CDC has dispatched a “go” team of advisers and clinicians, although some were already in New York anyway. They will not simply track down possible contacts, as they did in Dallas. They will also help health care workers avoid infection, which they did not do in Dallas. That’s important, because the biggest threat right now almost surely isn’t to subway riders or bowlers. It’s the public health workers who will be taking care of Spencer.
Cohn also remarks that the response “looks and feels a lot different than what took place a few weeks ago, when the first American diagnosis took place in Dallas, Texas, and neither the hospital nor public health officials seemed quite certain what to do”:
The tragic horror of Ebola is that the people most at risk of getting the disease are those caring for the sick. That’s likely how Spencer got it, after all, and as a worker with Doctors Without Borders he presumably knew what he was doing. But what was true yesterday is true today. Experts expect isolated cases of Ebola to show up here and there, but they don’t expect outbreaks, because the U.S. has the resources and infrastructure to contain the spread and treat those who get it.
However, Ed Morrissey thinks this case “raises a whole lot of questions about the CDC’s latest approach to dealing with travelers from western Africa”:

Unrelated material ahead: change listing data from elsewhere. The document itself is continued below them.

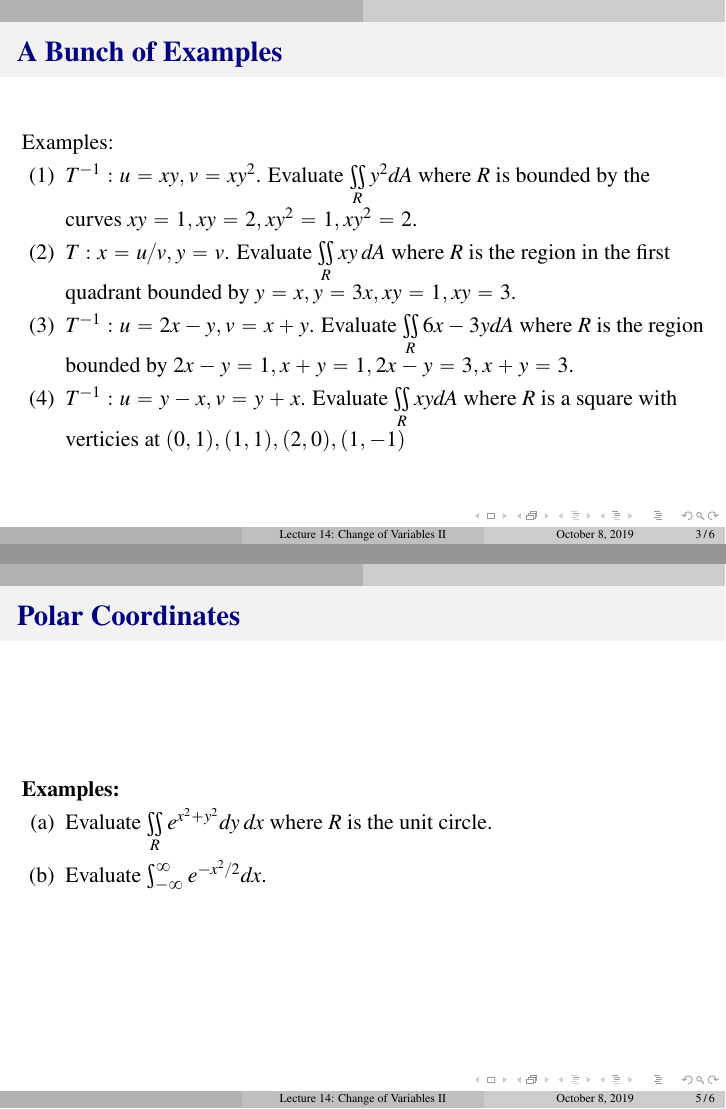
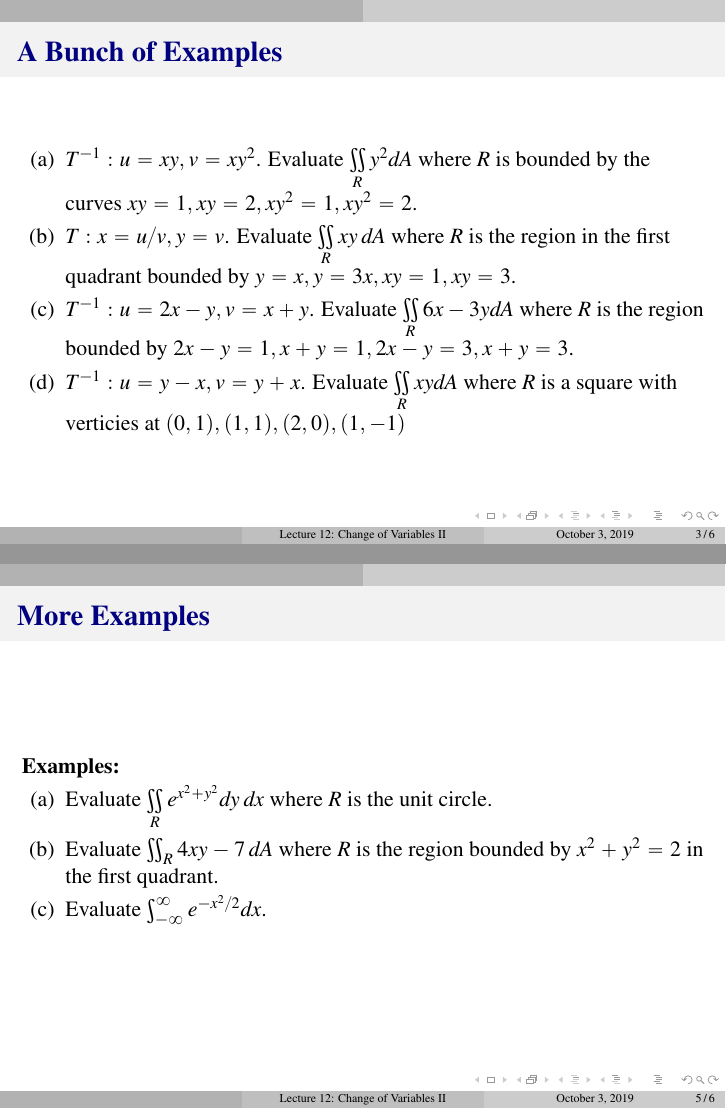
Before and after one commit to marie-tuft/B2081-calc-materials, LaTeX slides (Lectures/L12_Variable-Transformation-Pt2/L12_Variable-Transformation-Pt2.tex): pages 3 and 5 of 6, joined at a grey line. Compiled offline with pdfLaTeX.

Commit message:
Update lecture 12 and midterm review

```diff
--- a/Lectures/L12_Variable-Transformation-Pt2/L12_Variable-Transformation-Pt2.tex
+++ b/Lectures/L12_Variable-Transformation-Pt2/L12_Variable-Transformation-Pt2.tex
@@ -9,8 +9,8 @@
 \setbeamerfont{frametitle}{series=\bfseries}
 \setbeamerfont{title}{series=\bfseries}
 
-\title{Lecture 14: Change of Variables II}
-\date{October 8, 2019}
+\title{Lecture 12: Change of Variables II}
+\date{October 3, 2019}
 
 \begin{document}
 
@@ -32,12 +32,12 @@ $$\iint\limits_{R} f(x,y)dy\,dx = \iint\limits_{S} f[g(u,v),h(u,v)] |J| dv\,du$$
 
 \begin{frame}
 \frametitle{A Bunch of Examples}
-Examples:
+
 \begin{itemize}
-	\item[(1)] $T^{-1}: u=xy,v=xy^2$. Evaluate $\iint\limits_{R} y^2 dA$ where $R$ is bounded by the curves $xy=1,xy=2,xy^2=1,xy^2=2$.
-	\item[(2)]$T: x=u/v, y=v$. Evaluate $\iint\limits_{R} xy \,dA$ where $R$ is the region in the first quadrant bounded by $y=x,y=3x,xy=1,xy=3$.
-	\item[(3)]$T^{-1}: u=2x-y,v=x+y$. Evaluate $\iint\limits_{R} 6x-3y dA$ where $R$ is the region bounded by $2x-y=1,x+y=1,2x-y=3,x+y=3$.
-	\item[(4)]$T^{-1}: u=y-x,v=y+x$. Evaluate $\iint\limits_{R} xy dA$ where $R$ is a square with verticies at $(0,1),(1,1),(2,0),(1,-1)$
+	\item[(a)] $T^{-1}: u=xy,v=xy^2$. Evaluate $\iint\limits_{R} y^2 dA$ where $R$ is bounded by the curves $xy=1,xy=2,xy^2=1,xy^2=2$.
+	\item[(b)]$T: x=u/v, y=v$. Evaluate $\iint\limits_{R} xy \,dA$ where $R$ is the region in the first quadrant bounded by $y=x,y=3x,xy=1,xy=3$.
+	\item[(c)]$T^{-1}: u=2x-y,v=x+y$. Evaluate $\iint\limits_{R} 6x-3y dA$ where $R$ is the region bounded by $2x-y=1,x+y=1,2x-y=3,x+y=3$.
+	\item[(d)]$T^{-1}: u=y-x,v=y+x$. Evaluate $\iint\limits_{R} xy dA$ where $R$ is a square with verticies at $(0,1),(1,1),(2,0),(1,-1)$
 \end{itemize}
 \end{frame}
 
@@ -59,11 +59,12 @@ $$M = \begin{bmatrix}
 
 
 \begin{frame}
-\frametitle{Polar Coordinates}
+\frametitle{More Examples}
 \textbf{Examples:}
 \begin{itemize}
 	\item[(a)] Evaluate $\iint\limits_{R} e^{x^2+y^2} dy\,dx$ where $R$ is the unit circle.
-	\item[(b)] Evaluate $\int_{-\infty}^\infty e^{-x^2/2}dx$.
+	\item[(b)] Evaluate $\iint_{R} 4xy-7 \mathop{dA}$ where $R$ is the region bounded by $x^2+y^2 = 2$ in the first quadrant.
+	\item[(c)] Evaluate $\int_{-\infty}^\infty e^{-x^2/2}dx$.
 \end{itemize}
 \end{frame}
 
```
Also changed, not shown: Exam/B2081 Midterm Review.tex (+1 -2 lines), Exam/B2081 Midterm Review.pdf, Lectures/L12_Variable-Transformation-Pt2/L12_Variable-Transformation-Pt2.pdf (added), Lectures/L12_Variable-Transformation-Pt2/vmap.png (added), Lectures/L12_Variable-Transformation-Pt2/L12_Variable-Transformation-Pt2.tex (4 more changed lines), 9 other files.
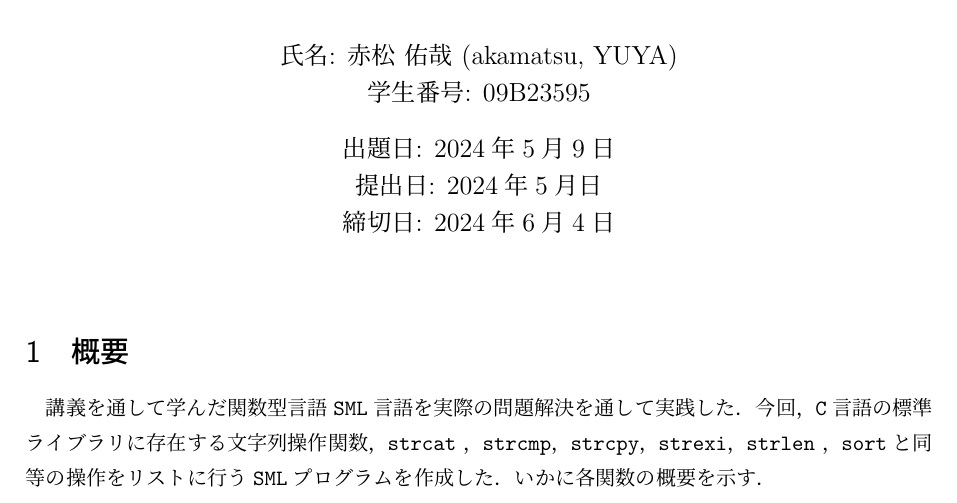
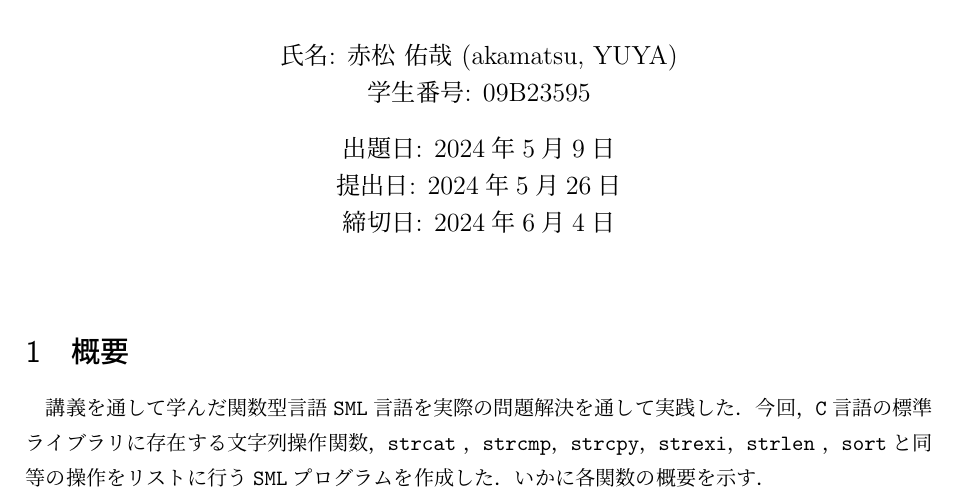
Before and after one commit to doraemon1013/tex, a LaTeX document (PL_Report.tex): part of page 1 of 8, cut so that both start at the same text. Compiled offline with upLaTeX and dvipdfmx.

Commit message:
modified:   PL_Report.dvi 	modified:   PL_Report.log 	modified:   PL_Report.pdf 	modified:   PL_Report.synctex.gz 	modified:   PL_Report.tex

```diff
--- a/PL_Report.tex
+++ b/PL_Report.tex
@@ -24,7 +24,7 @@
 
 % ToDo: レポート課題等の指示に従って適切に書き換える
 \date{出題日: 2024年5月9日 \\
-      提出日: 2024年5月日 \\
+      提出日: 2024年5月26日 \\
       締切日: 2024年6月4日 \\}  % 注：最後の\\は不要に見えるが必要．
 
 
```
Also changed, not shown: PL_Report.pdf, 3 other files.
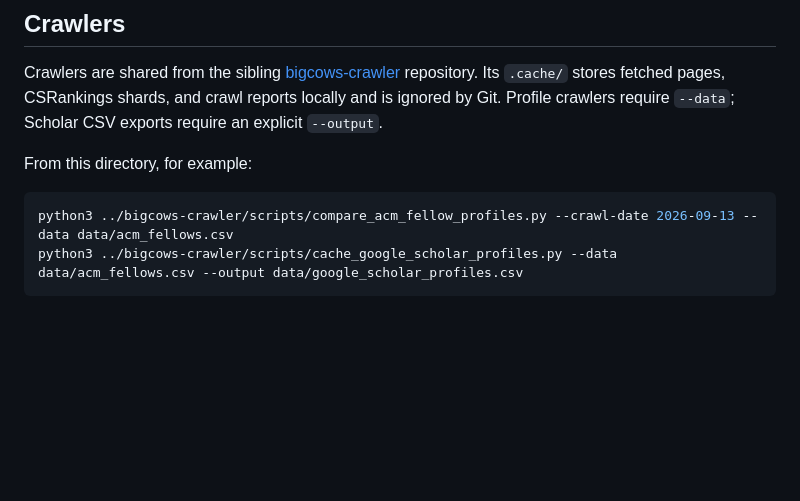
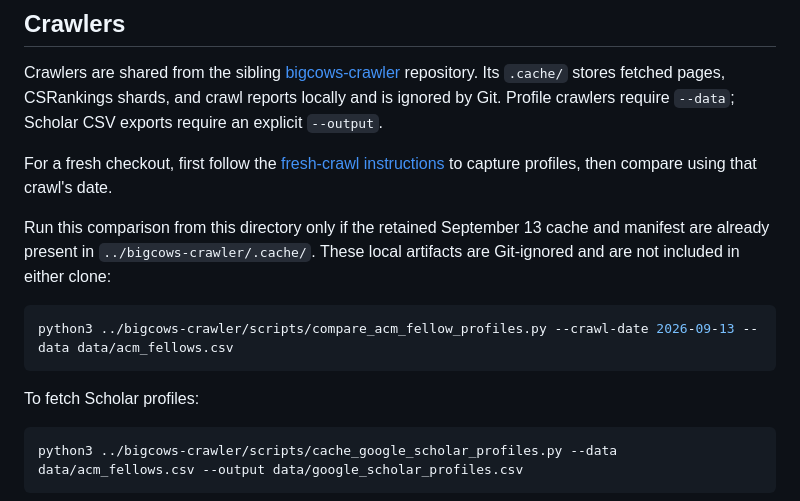
Before and after one commit to lintool/cs-big-cows, a Markdown page: README.md, the part around the change. Rendered like a GitHub page; blank space fills up the shorter version.

````diff
--- a/README.md
+++ b/README.md
@@ -23,10 +23,21 @@ repository. Its `.cache/` stores fetched pages, CSRankings shards, and crawl rep
 locally and is ignored by Git. Profile crawlers require `--data`; Scholar CSV
 exports require an explicit `--output`.
 
-From this directory, for example:
+For a fresh checkout, first follow the
+[fresh-crawl instructions](README_FOR_AGENTS.md#crawlers) to capture profiles,
+then compare using that crawl's date.
+
+Run this comparison from this directory only if the retained September 13
+cache and manifest are already present in `../bigcows-crawler/.cache/`.
+These local artifacts are Git-ignored and are not included in either clone:
 
 ```bash
 python3 ../bigcows-crawler/scripts/compare_acm_fellow_profiles.py --crawl-date 2026-09-13 --data data/acm_fellows.csv
+```
+
+To fetch Scholar profiles:
+
+```bash
 python3 ../bigcows-crawler/scripts/cache_google_scholar_profiles.py --data data/acm_fellows.csv --output data/google_scholar_profiles.csv
 ```
 
````
Also changed, not shown: README_FOR_AGENTS.md (+10 -3 lines).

They expect to control the potential spread of the disease by asking them to take their temperatures for 21 days and keep from being in public too much. If a health professional who’s had experience with Ebola can’t follow those guidelines, why should we expect anyone else to follow them?
Now we have a fresh case in the most populous city in the nation, and the potential for hundreds of contacts thanks to the subway ride, the cab, and the use of the bowling alley. Did he have a drink at the bowling alley? Eat food? Did wait staff handle any glasses or dishes? Did he use rental shoes and house bowling balls?
But Matthew Herper talks to infectious disease expert William Schaffner, who isn’t worried about New Yorkers getting Ebola from the subway:
“I think the risk is close to zero. I would even say it’s zero because none of those people had any contact with his body fluids,” Schaffner says. “I would feel no concern had I been standing next to him on the subway.”
The reason, Schaffner says, is because when patients first become sick with Ebola, there simply isn’t that much virus in their bodies. “It’s very hard to transmit the virus in those first days of illness,” he says. “As the illness progresses, for sure the viral load in the body increases. It can get into the skin cells or onto the surface of your skin. That’s when people are near death.”
The risk of transmission is not constant, he says. It gets worse and worse as patients get sicker and sicker. When they are very sick, Ebola is very much like cholera, with large volumes of fluid flooding out of the body as diarrhea or vomit. Those fluids are teeming with virus, and that is what health care workers are exposed to.
Sarah Kliff wants us to remember that Spencer “a doctor who decided, voluntarily, to go to Guinea to treat Ebola patients”:
This is a country that desperately needs more doctors to fight back an epidemic. The United States has 245.2 doctors per 100,000 people. Guinea has 10. Spencer is not part of the problem. From what we know, he did not put New Yorkers at risk for Ebola. He’s part of the solution, one of a small handful of doctors who worked to combat a deadly, overwhelming disease.
And Abby Haglage worries that Spencer getting sick will stop other doctors from following his example:
His brave mission, followed by a devastating diagnosis, complicates an already nightmarish scenario for health-care workers fighting against Ebola: It may be deterring doctors from helping—right when they’re needed most. The news of Spencer’s positive test for the virus, announced Thursday night in New York City, might achieve the exact opposite of his stated goal.
(Photo: A member of Bellevue’s Hospital staff wears protective clothing during a demonstration on how they would receive a suspected Ebola patient on October 8, 2014 in New York City. By Spencer Platt/Getty Images)